> [How to complete this task]:
Return the lines of the data below in which the string "docs" occurs.

> [Dataset entries]:
/---
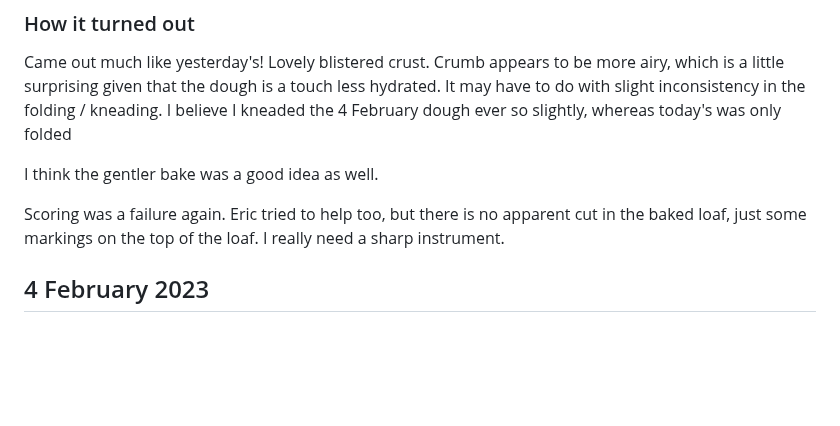
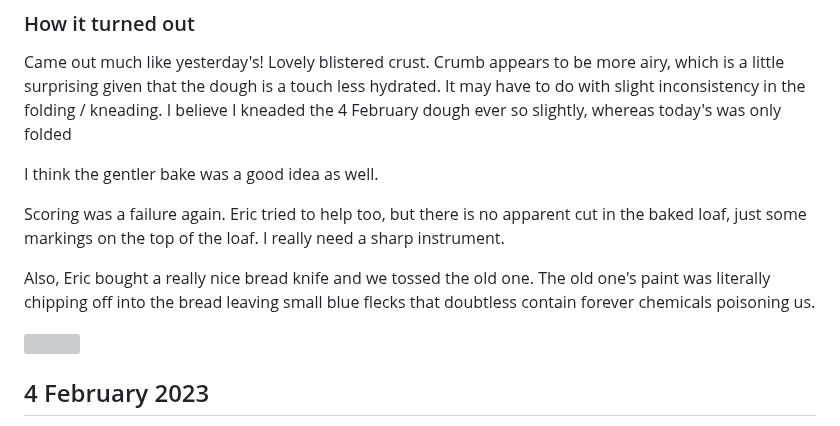
Before and after one commit to tsani/jerrington.me, a Markdown page: pages/bread.md, the part around the change. Rendered like a GitHub page; blank space fills up the shorter version; grey boxes are pictures that could not be loaded.

Commit message:
bread 7 February: add knife

```diff
--- a/pages/bread.md
+++ b/pages/bread.md
@@ -57,6 +57,12 @@ I think the gentler bake was a good idea as well.
 
 Scoring was a failure again. Eric tried to help too, but there is no apparent cut in the baked
 loaf, just some markings on the top of the loaf. I really need a sharp instrument.
+
+Also, Eric bought a really nice bread knife and we tossed the old one. The old one's paint was
+literally chipping off into the bread leaving small blue flecks that doubtless contain forever
+chemicals poisoning us.
+
+<div class="col-2-photo"> <img src="/img/bread/knife.jpeg"> </div>
 
 ## 4 February 2023
 
```
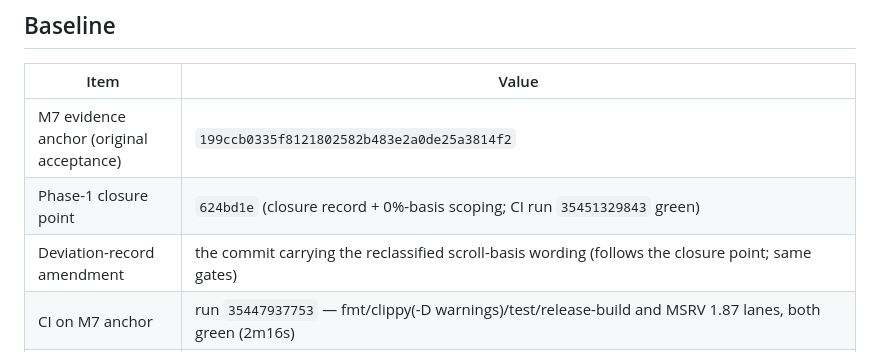
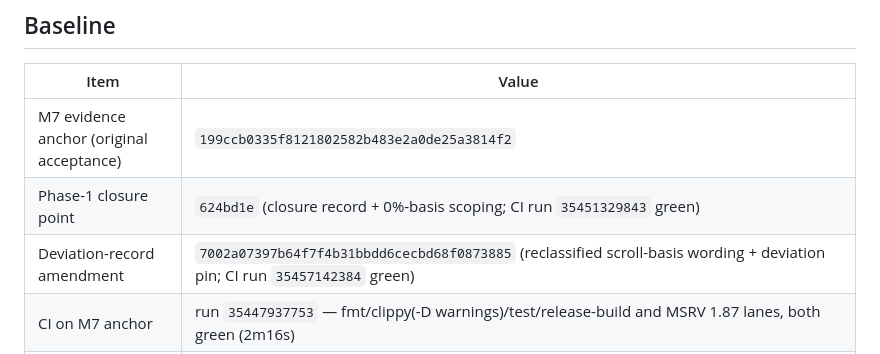
Before and after one commit to ther12k/velqu-view, a Markdown page: docs/evidence/phase1-closure.md, the part around the change. Drawn GitHub-style.

Commit message:
docs: name the deviation-record amendment commit in the closure record

```diff
--- a/docs/evidence/phase1-closure.md
+++ b/docs/evidence/phase1-closure.md
@@ -16,7 +16,7 @@ documented public surface.
 |---|---|
 | M7 evidence anchor (original acceptance) | `199ccb0335f8121802582b483e2a0de25a3814f2` |
 | Phase-1 closure point | `624bd1e` (closure record + 0%-basis scoping; CI run `35451329843` green) |
-| Deviation-record amendment | the commit carrying the reclassified scroll-basis wording (follows the closure point; same gates) |
+| Deviation-record amendment | `7002a07397b64f7f4b31bbdd6cecbd68f0873885` (reclassified scroll-basis wording + deviation pin; CI run `35457142384` green) |
 | CI on M7 anchor | run `35447937753` — fmt/clippy(-D warnings)/test/release-build and MSRV 1.87 lanes, both green (2m16s) |
 | Gate at closure | `cargo fmt --all -- --check` clean; `cargo clippy --workspace --all-targets --locked` zero warnings; `cargo test --workspace --locked` 338 passed / 0 failed (339 after the deviation pin); `cargo +1.87.0 check --workspace --all-targets --locked` clean |
 | Reference application | `examples/reference-dashboard` (ADR 0023; profile: [`docs/reference-dashboard.md`](../reference-dashboard.md); evidence: [`m7-reference-dashboard.md`](m7-reference-dashboard.md)) |
```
\---
> [Reply to the task]:
Before and after one commit to ther12k/velqu-view, a Markdown page: docs/evidence/phase1-closure.md, the part around the change. Drawn GitHub-style.
docs: name the deviation-record amendment commit in the closure record
--- a/docs/evidence/phase1-closure.md
+++ b/docs/evidence/phase1-closure.md
 | Reference application | `examples/reference-dashboard` (ADR 0023; profile: [`docs/reference-dashboard.md`](../reference-dashboard.md); evidence: [`m7-reference-dashboard.md`](m7-reference-dashboard.md)) |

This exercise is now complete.